By the way, divorcing your spouse and not telling them about the lottery win is a bad idea.  In most States, the punishment for failing to disclose lottery winnings is forfeiture of the entire amount to your ex-spouse.   And yes, it has happened more than once.

The problem is, of course, like the recent lottery winners who are plastering their face all over the media, most winners are not very sophisticated with money.  I know I certainly wasn't - and I am still quite a bit naive, which is why I started this blog.   Going from paycheck-to-paycheck to near-Billionaire overnight isn't easy, if in fact it is do-able at all.

Many folks think that the amount they won is an infinite amount of money, so they give away huge portions, or buy friends cars or other expensive toys - or buy them for themselves.   They build huge overpriced houses (that are worth far less than their construction cost) that are also drains on their pocketbook.   Marshal Mathers, (the rapper M&M) built a huge mansion across the street from the trailer park he grew up in, so he could show his peeps he "made it."   Of course, the house being located in a bad neighborhood, is almost worthless.

This happens all the time to rap stars and athletes.   Inundated by money, they assume the pipeline is endless, while it is quite finite.  Adding to this is the maintenance cost of a lot of white elephant items that people buy on impulse.   A private jet sounds like a nice toy, until you realize the purchase cost is a just a down payment on the storage, fuel, and maintenance costs, not to mention the salaries of the pilots and attendants and other service people needed to own such a plane.   A 300-foot yacht sounds like a swell investment, until you realize you need a permanent crew of 12 to keep it shipshape and sail it where you want to go.

Other winners, being given enough money to last several lifetimes, still want more.   One fellow said that he wanted to "grow his winnings" even further, as if he could will himself yet more money (not explained is why he could not become a millionaire this way, based on his current income!).   So many hire financial managers who, of course, want a piece of the pie themselves - and get it by churning accounts or other financial mismanagement.  Huge amounts of money + financial naivety = opportunity for greed to rear its ugly head.

So, what's the answer to all of this?  Smaller jackpots, of course.   Winning a million dollars is enough to change your life, without ruining it.  It might allow you to retire early, if you play your cards right.   Anything above five or ten million, on the other hand, is going to destroy rather than enhance the quality of life of the recipient.

Second, anonymity of the winner should be guaranteed in all States.  One reason names are published is to prevent fraud in the games - by preventing lottery employees from "winning" by forging a winning card.  And yes, it has been done in the past - even with the Powerball.   People will do crazy shit to get money, remember?

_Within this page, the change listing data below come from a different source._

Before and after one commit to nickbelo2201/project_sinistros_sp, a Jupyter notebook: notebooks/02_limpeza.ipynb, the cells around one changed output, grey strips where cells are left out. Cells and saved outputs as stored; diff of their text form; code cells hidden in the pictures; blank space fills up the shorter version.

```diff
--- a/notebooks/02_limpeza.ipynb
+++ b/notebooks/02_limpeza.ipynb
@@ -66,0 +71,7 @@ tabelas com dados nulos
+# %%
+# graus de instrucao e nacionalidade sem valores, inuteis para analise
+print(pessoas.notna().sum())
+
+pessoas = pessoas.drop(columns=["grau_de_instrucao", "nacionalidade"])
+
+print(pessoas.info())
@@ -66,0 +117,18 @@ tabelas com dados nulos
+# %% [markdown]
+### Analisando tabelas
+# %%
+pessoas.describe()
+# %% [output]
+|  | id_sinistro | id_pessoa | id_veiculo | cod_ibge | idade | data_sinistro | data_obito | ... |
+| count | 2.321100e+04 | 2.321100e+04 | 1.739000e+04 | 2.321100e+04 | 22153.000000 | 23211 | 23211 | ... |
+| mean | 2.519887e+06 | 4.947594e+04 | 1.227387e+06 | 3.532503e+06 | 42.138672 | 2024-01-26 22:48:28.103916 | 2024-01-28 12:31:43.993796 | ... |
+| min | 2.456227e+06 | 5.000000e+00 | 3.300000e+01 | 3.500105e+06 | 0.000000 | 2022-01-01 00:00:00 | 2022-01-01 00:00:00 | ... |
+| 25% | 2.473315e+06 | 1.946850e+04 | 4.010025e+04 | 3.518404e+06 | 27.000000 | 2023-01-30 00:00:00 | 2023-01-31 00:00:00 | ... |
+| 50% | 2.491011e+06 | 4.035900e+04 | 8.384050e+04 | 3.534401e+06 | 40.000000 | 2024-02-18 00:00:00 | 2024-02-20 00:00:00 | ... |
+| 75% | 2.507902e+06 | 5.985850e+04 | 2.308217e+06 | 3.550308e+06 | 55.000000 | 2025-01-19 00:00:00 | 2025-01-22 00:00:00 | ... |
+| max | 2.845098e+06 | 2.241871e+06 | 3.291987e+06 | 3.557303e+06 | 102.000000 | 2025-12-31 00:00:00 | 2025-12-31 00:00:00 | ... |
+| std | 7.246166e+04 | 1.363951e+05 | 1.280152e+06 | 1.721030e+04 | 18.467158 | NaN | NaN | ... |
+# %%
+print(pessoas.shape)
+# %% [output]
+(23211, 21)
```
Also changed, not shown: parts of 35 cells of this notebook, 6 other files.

Plus, the lottery people love the smiling faces of "winners" with big oversized checks on television - it gets people to play more.

And sadly, this also negates my first idea.   Large jackpots encourage people to play more.  Let's face it, when the jackpot goes to a half-billion or more, you start to think about buying a ticket, right?   And it makes no sense, if you think about it.   $40 million or $400 million, it is more than you can spend in one lifetime, and the odds of winning are the same.

But alas, lotteries are the "poor man's 401(k)" (according to Jeff Foxworthy) and are "poor people's business" as someone recently reminded a "celebrity":

The poor resent it when mainstream America plays their game.

So, what prompted me to write all of this?   Well, you guessed it - I won the Powerball.   Quite literally.  I matched only the powerball, which was 10.  So I won a staggering $4 for my $2 investment.   $4, not $4 Million or $400 Million.   But... I doubled my money overnight!

Now, the only problem is, how to keep other people off my front lawn.  Because you know they'll come a-knocking!

UPDATE: Even the military won't want you around if you win the lottery.  Apparently, in the past, lottery winners in the military were given honorable discharges when they won the lottery.  The military didn't want a millionaire in the ranks mucking things up and causing disruption.